▶ _WORK INSTRUCTIONS_:
The records that follow are to be repeated in full, with no pictures retained.

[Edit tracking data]
━━━━━━

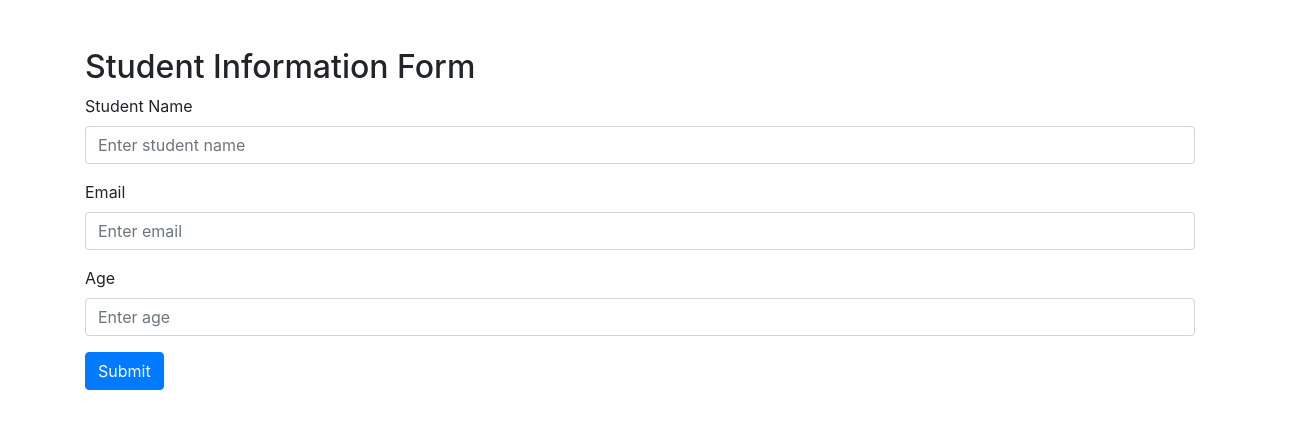
Repository: Manojs14/StudentManagementSystem
Page: http://localhost/Crud_form/
The author's editor kept a copy of each file at every save. The page is drawn from the files as they stood at one save, then again after the next save.
The browser window is 1280 px wide. The page is 1280 px wide, then 1292 px, so the pictures cover 1292 px, including what lies to the right of the window. The pictures show the whole page.
Some web libraries are served in a nearby version. The page is served by Tomcat 9. Nobody is signed in. The application's start-up code is not run.

Above is the page before, as saved 2024-07-11 03:25:10.

After the next save:
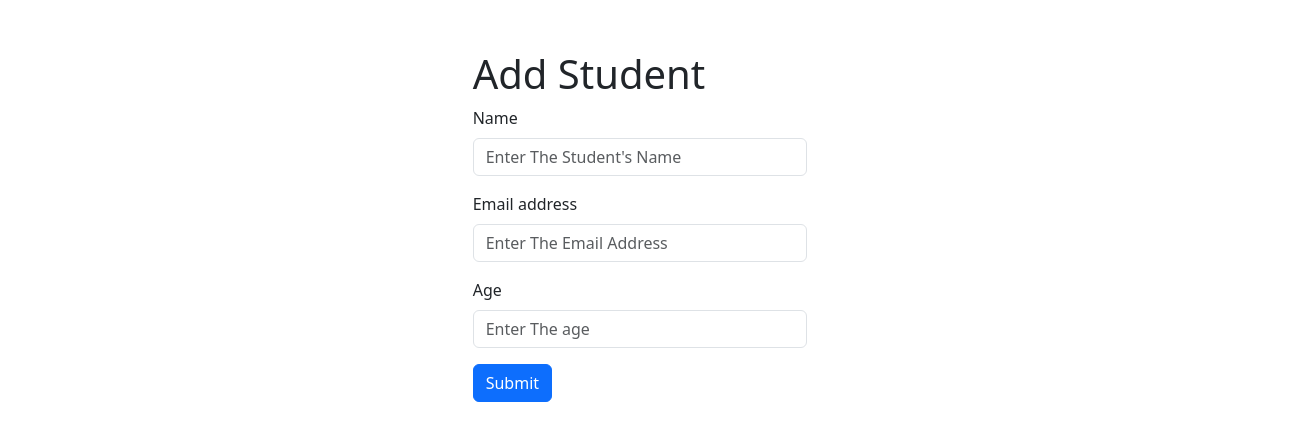
Saved 26 s later.
--- a/Crud_form/src/main/webapp/index.jsp
+++ b/Crud_form/src/main/webapp/index.jsp
@@ -1,33 +1,37 @@
+<%@ page language="java" contentType="text/html; charset=UTF-8"
+    pageEncoding="UTF-8"%>
 <!DOCTYPE html>
-<html lang="en">
+<html>
 <head>
-    <meta charset="UTF-8">
-    <meta name="viewport" content="width=device-width, initial-scale=1.0">
-    <title>Responsive Student Form</title>
-    <link rel="stylesheet" href="https://stackpath.bootstrapcdn.com/bootstrap/4.5.2/css/bootstrap.min.css">
+<meta charset="UTF-8">
+<title>The Form</title>
+<link href="https://cdn.jsdelivr.net/npm/bootstrap@5.3.2/dist/css/bootstrap.min.css" rel="stylesheet" integrity="sha384-T3c6CoIi6uLrA9TneNEoa7RxnatzjcDSCmG1MXxSR1GAsXEV/Dwwykc2MPK8M2HN" crossorigin="anonymous">
 </head>
 <body>
-    <div class="container">
-        <h2 class="mt-5">Student Information Form</h2>
-        <form>
-            <div class="form-group">
-                <label for="studentName">Student Name</label>
-                <input type="text" class="form-control" id="studentName" placeholder="Enter student name">
-            </div>
-            <div class="form-group">
-                <label for="studentEmail">Email</label>
-                <input type="email" class="form-control" id="studentEmail" placeholder="Enter email">
-            </div>
-            <div class="form-group">
-                <label for="studentAge">Age</label>
-                <input type="number" class="form-control" id="studentAge" placeholder="Enter age">
-            </div>
-            <button type="submit" class="btn btn-primary">Submit</button>
-        </form>
+
+ <div class="row">
+    <div class="col-4">
     </div>
+    <div class="col-4" style="padding:50px">
+        <h1 style="">Add Student</h1>
+     <form action="signuphandler.jsp" method="post">
+  <div class="mb-3">
+    <label for="username" class="form-label">Name </label>
+    <input type="text" class="form-control" id="name1" name="name" aria-describedby="text" placeholder="Enter The Student's Name" required>
+  </div>
+   <div class="mb-3">
+    <label for="exampleInputEmail1" class="form-label">Email address</label>
+    <input type="email" class="form-control" name="email" required id="email1" aria-describedby="emailHelp" placeholder="Enter The Email Address" required>
+  </div>
+  <div class="mb-3">
+    <label for="number" class="form-label">Age</label>
+    <input type="number" class="form-control" name="age" required id="age" placeholder="Enter The age" required>
+  </div>
+  <button type="submit" class="btn btn-primary">Submit</button>
+</form>
+</div>
+</div>
+ <script src="https://cdn.jsdelivr.net/npm/@popperjs/core@2.11.8/dist/umd/popper.min.js" integrity="sha384-I7E8VVD/ismYTF4hNIPjVp/Zjvgyol6VFvRkX/vR+Vc4jQkC+hVqc2pM8ODewa9r" crossorigin="anonymous"></script>
+<script src="https://cdn.jsdelivr.net/npm/bootstrap@5.3.2/dist/js/bootstrap.min.js" integrity="sha384-BBtl+eGJRgqQAUMxJ7pMwbEyER4l1g+O15P+16Ep7Q9Q+zqX6gSbd85u4mG4QzX+" crossorigin="anonymous"></script>
 
-    <script src="https://code.jquery.com/jquery-3.5.1.slim.min.js"></script>
-    <script src="https://cdn.jsdelivr.net/npm/@popperjs/core@2.5.4/dist/umd/popper.min.js"></script>
-    <script src="https://stackpath.bootstrapcdn.com/bootstrap/4.5.2/js/bootstrap.min.js"></script>
 </body>
-</html>
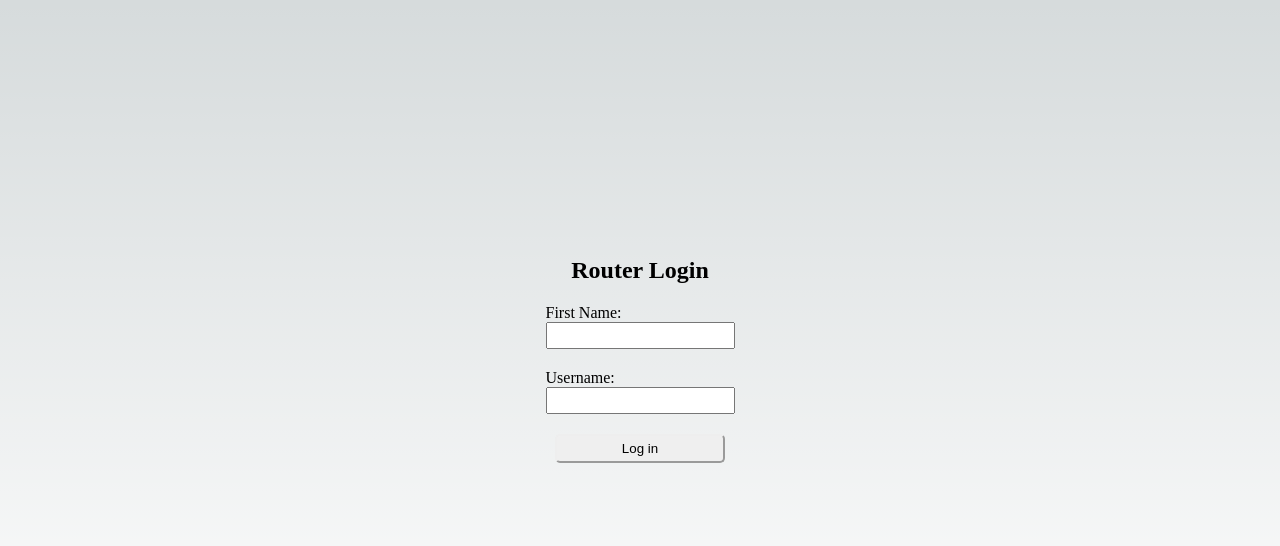
Repository: Mariessa-Pinto/week2-next.js-next-router-login
Page: /
These files come from the project's save history. The page is drawn as it stood at one moment and after the next save; the edit follows.
The browser window is 1280 px wide. The pictures show the whole page.
The project was rebuilt for these pictures with package versions that can differ from the ones it lists, and the page was loaded fresh each time. The framework's server and built-in components were replaced by stand-ins that run in the browser. Also part of the build but not shown: next.config.js.

Above is the page before, as saved 2023-01-11 07:46:41.

After the next save:
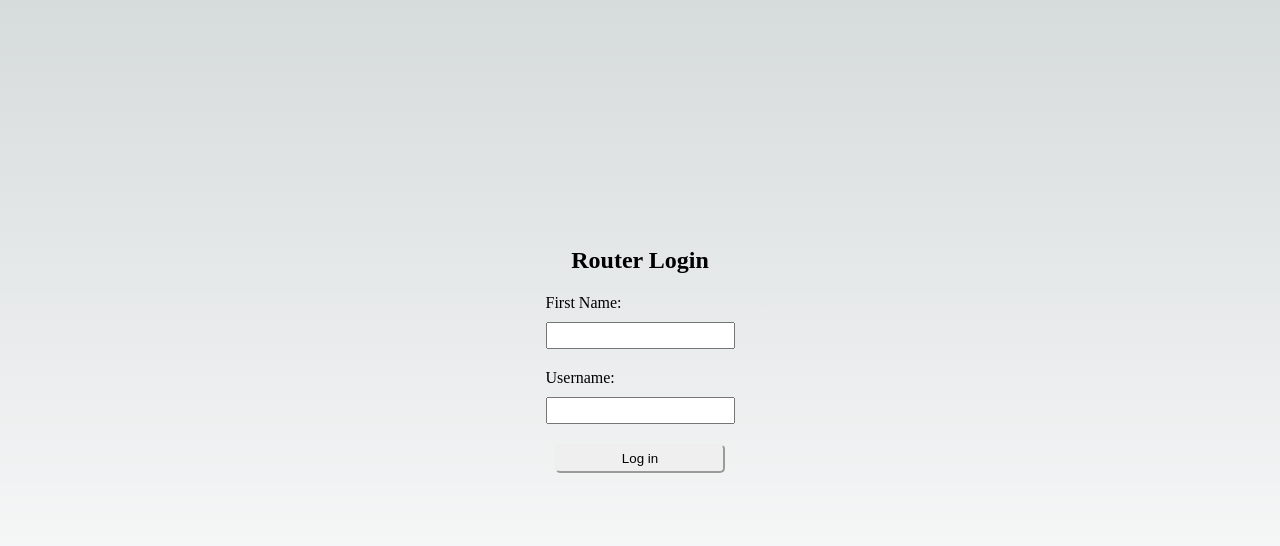
Saved 76 s later.
--- a/styles/Home.module.css
+++ b/styles/Home.module.css
@@ -17,6 +17,7 @@
 .inputField {
   display: flex;
   flex-direction: column;
+  gap: 10px;
 }
 
 .input {
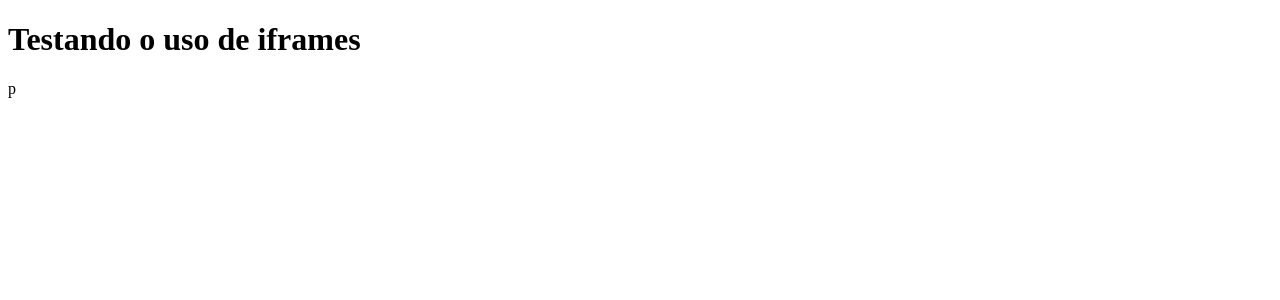
Repository: Leonngc/html-css
Page: ex024/index.html
An editor plug-in stored every save of this project. The page is shown before and after the next save, followed by the edit.
The browser window is 1280 px wide. The pictures show the whole page.

Above is the page before, as saved 2022-11-15 17:55:38.

### ex024/index.html
<!DOCTYPE html>
<html lang="pt-br">
<head>
    <meta charset="UTF-8">
    <meta http-equiv="X-UA-Compatible" content="IE=edge">
    <meta name="viewport" content="width=device-width, initial-scale=1.0">
    <title>Estudos iframe</title>
</head>
<body>
    <h1>Testando o uso de iframes</h1>
    p
</body>
</html>

After the next save:
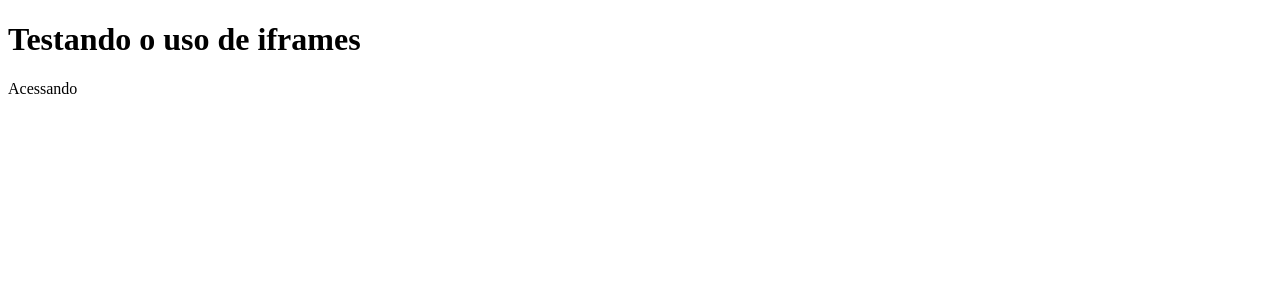
Saved 7 s later.
--- a/ex024/index.html
+++ b/ex024/index.html
@@ -8,6 +8,6 @@
 </head>
 <body>
     <h1>Testando o uso de iframes</h1>
-    p
+    <p>Acessando</p>
 </body>
 </html>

━━━━━━

▶ _RESPONSE BELOW_:
Repository: Manojs14/StudentManagementSystem
Page: http://localhost/Crud_form/
The author's editor kept a copy of each file at every save. The page is drawn from the files as they stood at one save, then again after the next save.
The browser window is 1280 px wide. The page is 1280 px wide, then 1292 px, so the pictures cover 1292 px, including what lies to the right of the window. The pictures show the whole page.
Some web libraries are served in a nearby version. The page is served by Tomcat 9. Nobody is signed in. The application's start-up code is not run.

Above is the page before, as saved 2024-07-11 03:25:10.

After the next save:
Saved 26 s later.
--- a/Crud_form/src/main/webapp/index.jsp
+++ b/Crud_form/src/main/webapp/index.jsp
@@ -1,33 +1,37 @@
+<%@ page language="java" contentType="text/html; charset=UTF-8"
+    pageEncoding="UTF-8"%>
 <!DOCTYPE html>
-<html lang="en">
+<html>
 <head>
-    <meta charset="UTF-8">
-    <meta name="viewport" content="width=device-width, initial-scale=1.0">
-    <title>Responsive Student Form</title>
-    <link rel="stylesheet" href="https://stackpath.bootstrapcdn.com/bootstrap/4.5.2/css/bootstrap.min.css">
+<meta charset="UTF-8">
+<title>The Form</title>
+<link href="https://cdn.jsdelivr.net/npm/bootstrap@5.3.2/dist/css/bootstrap.min.css" rel="stylesheet" integrity="sha384-T3c6CoIi6uLrA9TneNEoa7RxnatzjcDSCmG1MXxSR1GAsXEV/Dwwykc2MPK8M2HN" crossorigin="anonymous">
 </head>
 <body>
-    <div class="container">
-        <h2 class="mt-5">Student Information Form</h2>
-        <form>
-            <div class="form-group">
-                <label for="studentName">Student Name</label>
-                <input type="text" class="form-control" id="studentName" placeholder="Enter student name">
-            </div>
-            <div class="form-group">
-                <label for="studentEmail">Email</label>
-                <input type="email" class="form-control" id="studentEmail" placeholder="Enter email">
-            </div>
-            <div class="form-group">
-                <label for="studentAge">Age</label>
-                <input type="number" class="form-control" id="studentAge" placeholder="Enter age">
-            </div>
-            <button type="submit" class="btn btn-primary">Submit</button>
-        </form>
+
+ <div class="row">
+    <div class="col-4">
     </div>
+    <div class="col-4" style="padding:50px">
+        <h1 style="">Add Student</h1>
+     <form action="signuphandler.jsp" method="post">
+  <div class="mb-3">
+    <label for="username" class="form-label">Name </label>
+    <input type="text" class="form-control" id="name1" name="name" aria-describedby="text" placeholder="Enter The Student's Name" required>
+  </div>
+   <div class="mb-3">
+    <label for="exampleInputEmail1" class="form-label">Email address</label>
+    <input type="email" class="form-control" name="email" required id="email1" aria-describedby="emailHelp" placeholder="Enter The Email Address" required>
+  </div>
+  <div class="mb-3">
+    <label for="number" class="form-label">Age</label>
+    <input type="number" class="form-control" name="age" required id="age" placeholder="Enter The age" required>
+  </div>
+  <button type="submit" class="btn btn-primary">Submit</button>
+</form>
+</div>
+</div>
+ <script src="https://cdn.jsdelivr.net/npm/@popperjs/core@2.11.8/dist/umd/popper.min.js" integrity="sha384-I7E8VVD/ismYTF4hNIPjVp/Zjvgyol6VFvRkX/vR+Vc4jQkC+hVqc2pM8ODewa9r" crossorigin="anonymous"></script>
+<script src="https://cdn.jsdelivr.net/npm/bootstrap@5.3.2/dist/js/bootstrap.min.js" integrity="sha384-BBtl+eGJRgqQAUMxJ7pMwbEyER4l1g+O15P+16Ep7Q9Q+zqX6gSbd85u4mG4QzX+" crossorigin="anonymous"></script>
 
-    <script src="https://code.jquery.com/jquery-3.5.1.slim.min.js"></script>
-    <script src="https://cdn.jsdelivr.net/npm/@popperjs/core@2.5.4/dist/umd/popper.min.js"></script>
-    <script src="https://stackpath.bootstrapcdn.com/bootstrap/4.5.2/js/bootstrap.min.js"></script>
 </body>
-</html>
Repository: Mariessa-Pinto/week2-next.js-next-router-login
Page: /
These files come from the project's save history. The page is drawn as it stood at one moment and after the next save; the edit follows.
The browser window is 1280 px wide. The pictures show the whole page.
The project was rebuilt for these pictures with package versions that can differ from the ones it lists, and the page was loaded fresh each time. The framework's server and built-in components were replaced by stand-ins that run in the browser. Also part of the build but not shown: next.config.js.

Above is the page before, as saved 2023-01-11 07:46:41.

After the next save:
Saved 76 s later.
--- a/styles/Home.module.css
+++ b/styles/Home.module.css
@@ -17,6 +17,7 @@
 .inputField {
   display: flex;
   flex-direction: column;
+  gap: 10px;
 }
 
 .input {
Repository: Leonngc/html-css
Page: ex024/index.html
An editor plug-in stored every save of this project. The page is shown before and after the next save, followed by the edit.
The browser window is 1280 px wide. The pictures show the whole page.

Above is the page before, as saved 2022-11-15 17:55:38.

### ex024/index.html
<!DOCTYPE html>
<html lang="pt-br">
<head>
    <meta charset="UTF-8">
    <meta http-equiv="X-UA-Compatible" content="IE=edge">
    <meta name="viewport" content="width=device-width, initial-scale=1.0">
    <title>Estudos iframe</title>
</head>
<body>
    <h1>Testando o uso de iframes</h1>
    p
</body>
</html>

After the next save:
Saved 7 s later.
--- a/ex024/index.html
+++ b/ex024/index.html
@@ -8,6 +8,6 @@
 </head>
 <body>
     <h1>Testando o uso de iframes</h1>
-    p
+    <p>Acessando</p>
 </body>
 </html>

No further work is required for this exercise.